• TASK GOAL
Lines of the data that contain the word "with" are the ones to copy.

• EXERCISE MATERIAL
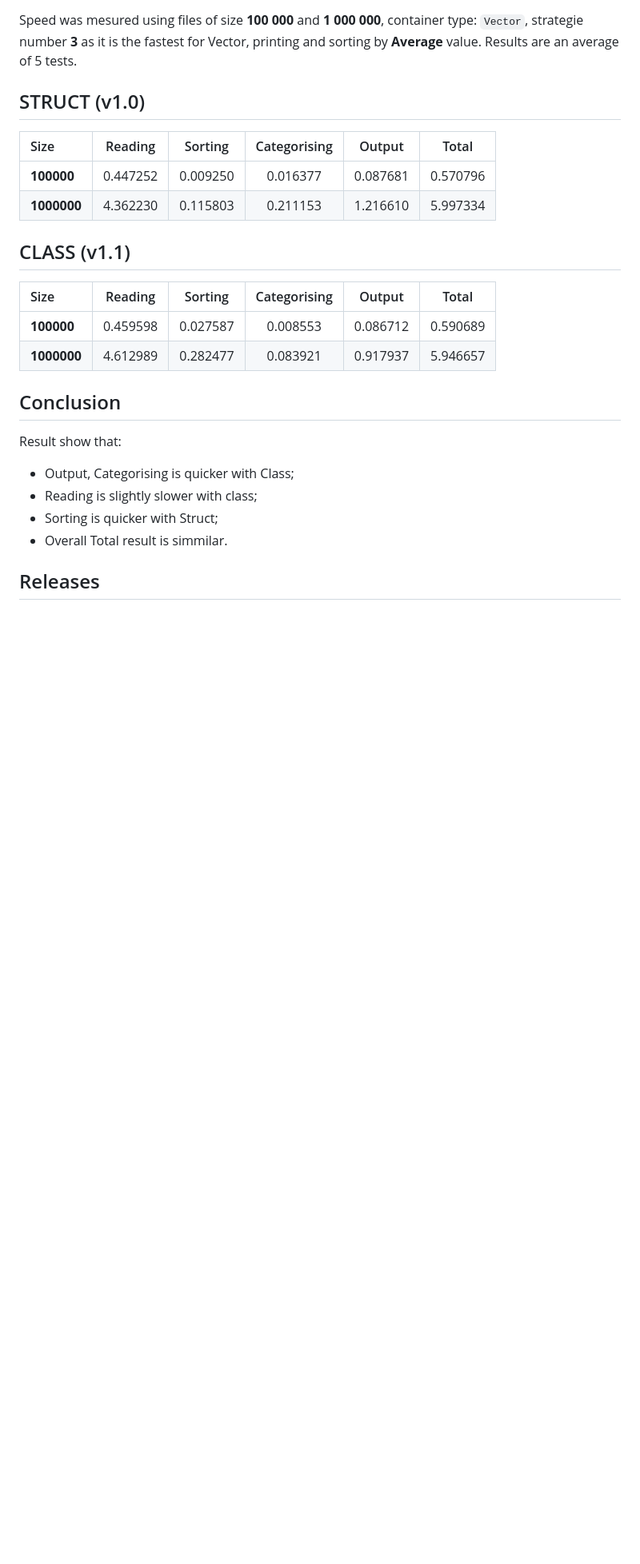
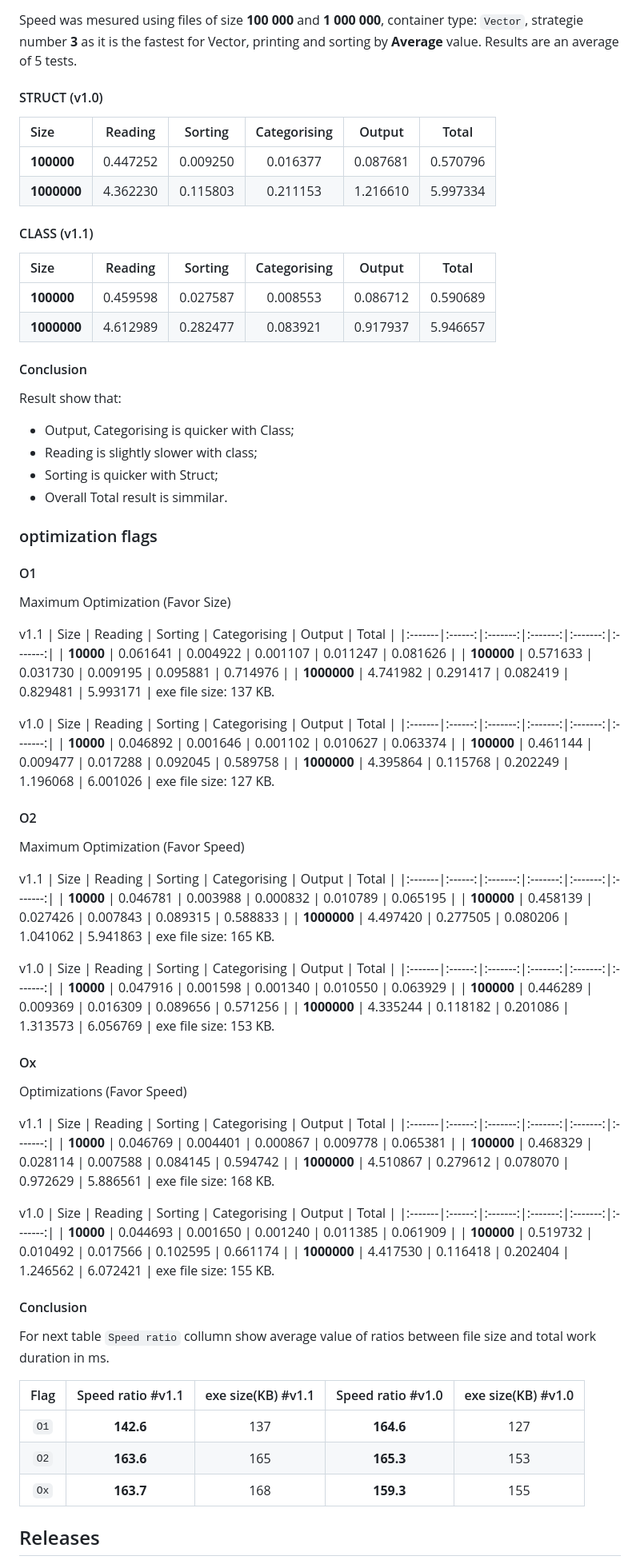
Before and after one commit to Cristup/Students_new, a Markdown page: README.md, the part around the change. Shown at 80% size. Rendered like a GitHub page; blank space fills up the shorter version.

Commit message:
Analysis

```diff
--- a/README.md
+++ b/README.md
@@ -279,27 +279,98 @@ Each speed result is an average of 5 tests for both containers (**list** and **v
 Speed was mesured using files of size **100 000** and **1 000 000**, container type: `Vector`, strategie number **3** as it is the fastest for Vector,
 printing and sorting by **Average** value. Results are an average of 5 tests.
 
-## STRUCT (v1.0)
+#### STRUCT (v1.0)
 
 | Size | Reading | Sorting | Categorising | Output | Total |
 |:-------|:------:|:-------:|:-------:|:-------:|:-------:|
 | **100000** | 0.447252 | 0.009250 | 0.016377 | 0.087681 | 0.570796 |
 | **1000000** | 4.362230 | 0.115803 | 0.211153 | 1.216610 | 5.997334 |
 
-## CLASS (v1.1)
+#### CLASS (v1.1)
 
 | Size | Reading | Sorting | Categorising | Output | Total |
 |:-------|:------:|:-------:|:-------:|:-------:|:-------:|
 | **100000** | 0.459598 | 0.027587 | 0.008553 | 0.086712 | 0.590689 |
 | **1000000** | 4.612989 | 0.282477 | 0.083921 | 0.917937 | 5.946657 |
 
-## Conclusion
+#### Conclusion
 
 Result show that:
 * Output, Categorising is quicker with Class;
 * Reading is slightly slower with class;
 * Sorting is quicker with Struct;
 * Overall Total result is simmilar.
+
+### optimization flags
+
+#### O1
+
+Maximum Optimization (Favor Size)
+
+v1.1
+| Size | Reading | Sorting | Categorising | Output | Total |
+|:-------|:------:|:-------:|:-------:|:-------:|:-------:|
+| **10000** | 0.061641 | 0.004922 | 0.001107 | 0.011247 | 0.081626 |
+| **100000** | 0.571633 | 0.031730 | 0.009195 | 0.095881 | 0.714976 |
+| **1000000** | 4.741982 | 0.291417 | 0.082419 | 0.829481 | 5.993171 |
+exe file size: 137 KB.
+
+v1.0
+| Size | Reading | Sorting | Categorising | Output | Total |
+|:-------|:------:|:-------:|:-------:|:-------:|:-------:|
+| **10000** | 0.046892 | 0.001646 | 0.001102 | 0.010627 | 0.063374 |
+| **100000** | 0.461144 | 0.009477 | 0.017288 | 0.092045 | 0.589758 |
+| **1000000** | 4.395864 | 0.115768 | 0.202249 | 1.196068 | 6.001026 |
+exe file size: 127 KB.
+
+#### O2
+
+Maximum Optimization (Favor Speed)
+
+v1.1
+| Size | Reading | Sorting | Categorising | Output | Total |
+|:-------|:------:|:-------:|:-------:|:-------:|:-------:|
+| **10000** | 0.046781 | 0.003988 | 0.000832 | 0.010789 | 0.065195 |
+| **100000** | 0.458139 | 0.027426 | 0.007843 | 0.089315 | 0.588833 |
+| **1000000** | 4.497420 | 0.277505 | 0.080206 | 1.041062 | 5.941863 |
+exe file size: 165 KB.
+
+v1.0
+| Size | Reading | Sorting | Categorising | Output | Total |
+|:-------|:------:|:-------:|:-------:|:-------:|:-------:|
+| **10000** | 0.047916 | 0.001598 | 0.001340 | 0.010550 | 0.063929 |
+| **100000** | 0.446289 | 0.009369 | 0.016309 | 0.089656 | 0.571256 |
+| **1000000** | 4.335244 | 0.118182 | 0.201086 | 1.313573 | 6.056769 |
+exe file size:  153 KB.
+
+#### Ox
+
+Optimizations (Favor Speed)
+
+v1.1
+| Size | Reading | Sorting | Categorising | Output | Total |
+|:-------|:------:|:-------:|:-------:|:-------:|:-------:|
+| **10000** | 0.046769 | 0.004401 | 0.000867 | 0.009778 | 0.065381 |
+| **100000** | 0.468329 | 0.028114 | 0.007588 | 0.084145 | 0.594742 |
+| **1000000** | 4.510867 | 0.279612 | 0.078070 | 0.972629 | 5.886561 |
+exe file size: 168 KB.
+
+v1.0
+| Size | Reading | Sorting | Categorising | Output | Total |
+|:-------|:------:|:-------:|:-------:|:-------:|:-------:|
+| **10000** | 0.044693 | 0.001650 | 0.001240 | 0.011385 | 0.061909 |
+| **100000** | 0.519732 | 0.010492 | 0.017566 | 0.102595 | 0.661174 |
+| **1000000** | 4.417530 | 0.116418 | 0.202404 | 1.246562 | 6.072421 |
+exe file size: 155 KB.
+
+#### Conclusion
+For next table `Speed ratio` collumn show average value of ratios between file size and total work duration in ms.
+
+|  Flag  | Speed ratio #v1.1 | exe size(KB) #v1.1 | Speed ratio #v1.0 | exe size(KB) #v1.0 |
+|:------:|:-----------------:|:------------------:|:-----------------:|:------------------:|
+|  `O1`  |    **142.6**      |         137        |    **164.6**      |         127        |
+|  `O2`  |    **163.6**      |         165        |    **165.3**      |         153        |
+|  `Ox`  |    **163.7**      |         168        |    **159.3**      |         155        |
 
 ## Releases
 Here are brief descriptions of all releases, what has been added in each release, and performance changes.
```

• ANSWER FOR THE TASK
 * Output, Categorising is quicker with Class;
 * Reading is slightly slower with class;
 * Sorting is quicker with Struct;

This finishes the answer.